- **Data provided**
----
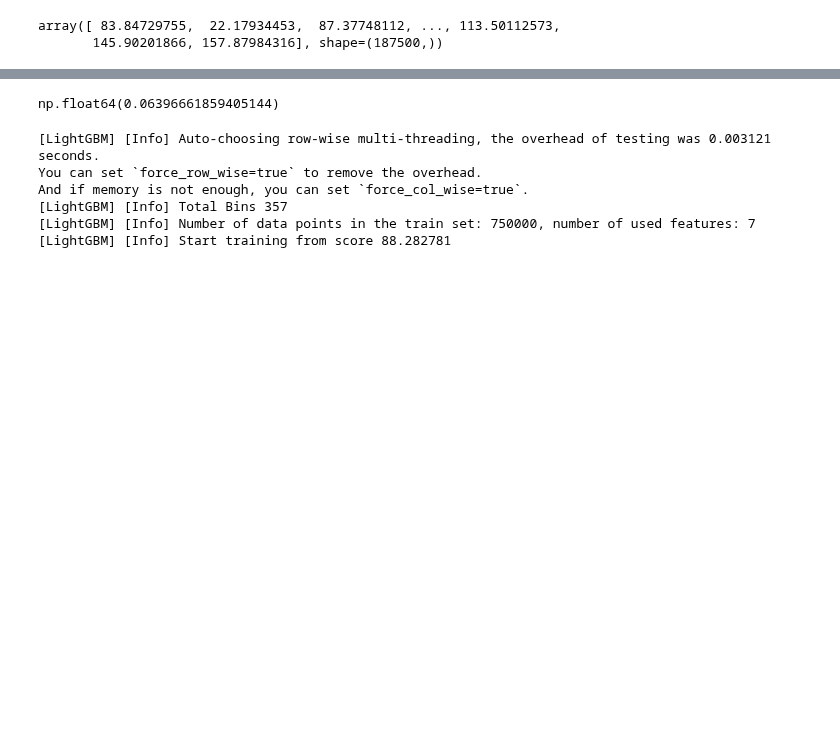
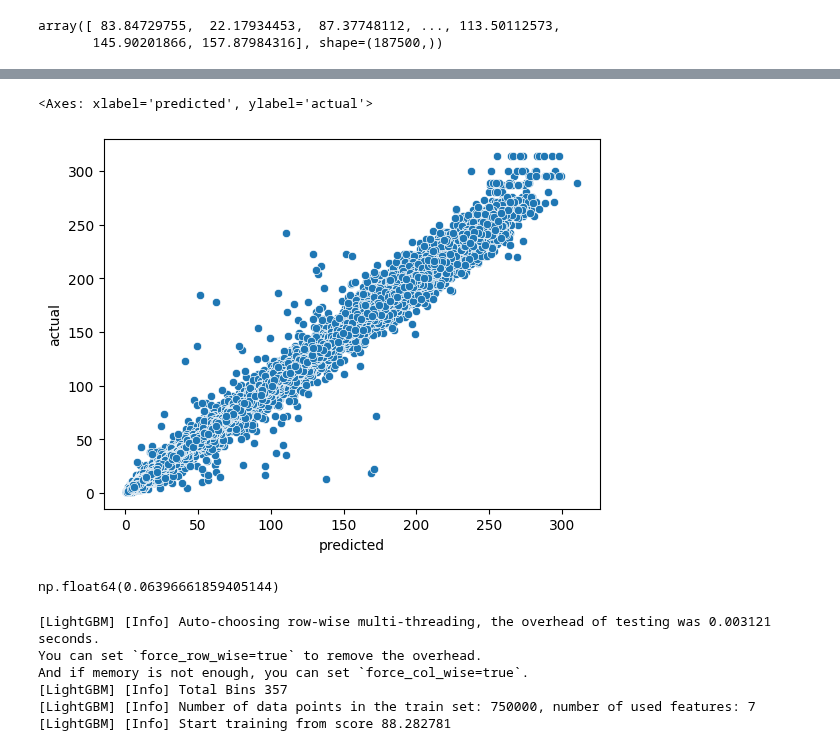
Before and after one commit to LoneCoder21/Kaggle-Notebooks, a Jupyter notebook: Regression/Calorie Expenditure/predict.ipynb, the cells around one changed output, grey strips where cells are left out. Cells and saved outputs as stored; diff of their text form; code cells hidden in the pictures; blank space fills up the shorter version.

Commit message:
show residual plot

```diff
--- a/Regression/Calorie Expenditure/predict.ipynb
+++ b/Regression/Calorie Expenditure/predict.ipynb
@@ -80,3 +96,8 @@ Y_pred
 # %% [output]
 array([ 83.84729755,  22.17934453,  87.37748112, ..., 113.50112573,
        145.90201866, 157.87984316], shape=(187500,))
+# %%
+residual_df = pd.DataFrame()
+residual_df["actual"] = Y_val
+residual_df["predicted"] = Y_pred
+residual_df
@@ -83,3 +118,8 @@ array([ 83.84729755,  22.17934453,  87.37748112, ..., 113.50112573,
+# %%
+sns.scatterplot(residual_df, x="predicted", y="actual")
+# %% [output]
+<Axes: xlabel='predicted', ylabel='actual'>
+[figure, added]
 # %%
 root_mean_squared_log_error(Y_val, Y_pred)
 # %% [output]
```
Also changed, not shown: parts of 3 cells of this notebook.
----
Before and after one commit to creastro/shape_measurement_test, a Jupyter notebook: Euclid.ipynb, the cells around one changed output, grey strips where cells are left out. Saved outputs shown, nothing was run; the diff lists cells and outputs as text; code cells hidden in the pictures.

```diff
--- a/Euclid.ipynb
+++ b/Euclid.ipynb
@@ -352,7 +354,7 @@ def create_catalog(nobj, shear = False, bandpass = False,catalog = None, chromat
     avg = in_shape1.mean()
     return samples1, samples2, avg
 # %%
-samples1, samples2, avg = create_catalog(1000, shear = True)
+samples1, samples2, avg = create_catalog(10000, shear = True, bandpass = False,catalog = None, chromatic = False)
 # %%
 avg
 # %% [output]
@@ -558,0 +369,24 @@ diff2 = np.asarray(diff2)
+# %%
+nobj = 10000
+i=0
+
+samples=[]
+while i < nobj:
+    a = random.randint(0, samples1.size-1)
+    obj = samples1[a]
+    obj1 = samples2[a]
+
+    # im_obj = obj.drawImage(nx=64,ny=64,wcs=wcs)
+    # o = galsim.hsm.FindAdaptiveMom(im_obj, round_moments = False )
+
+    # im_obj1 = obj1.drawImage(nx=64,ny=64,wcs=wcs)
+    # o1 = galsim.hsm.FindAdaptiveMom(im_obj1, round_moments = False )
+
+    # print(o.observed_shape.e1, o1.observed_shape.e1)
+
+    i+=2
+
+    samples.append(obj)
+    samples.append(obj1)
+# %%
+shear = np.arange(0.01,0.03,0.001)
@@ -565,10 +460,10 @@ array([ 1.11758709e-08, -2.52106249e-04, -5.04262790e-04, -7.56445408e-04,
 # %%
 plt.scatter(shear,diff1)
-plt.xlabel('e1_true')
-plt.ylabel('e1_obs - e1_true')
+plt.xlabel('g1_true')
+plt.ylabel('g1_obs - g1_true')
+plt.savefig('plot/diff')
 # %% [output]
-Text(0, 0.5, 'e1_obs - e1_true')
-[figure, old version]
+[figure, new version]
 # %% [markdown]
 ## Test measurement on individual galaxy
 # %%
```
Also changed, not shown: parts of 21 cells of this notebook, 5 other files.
----
- **Your assignment**
Report, from the entries above, each line where "galsim" is found.

- **Reply**
+    # o = galsim.hsm.FindAdaptiveMom(im_obj, round_moments = False )
+    # o1 = galsim.hsm.FindAdaptiveMom(im_obj1, round_moments = False )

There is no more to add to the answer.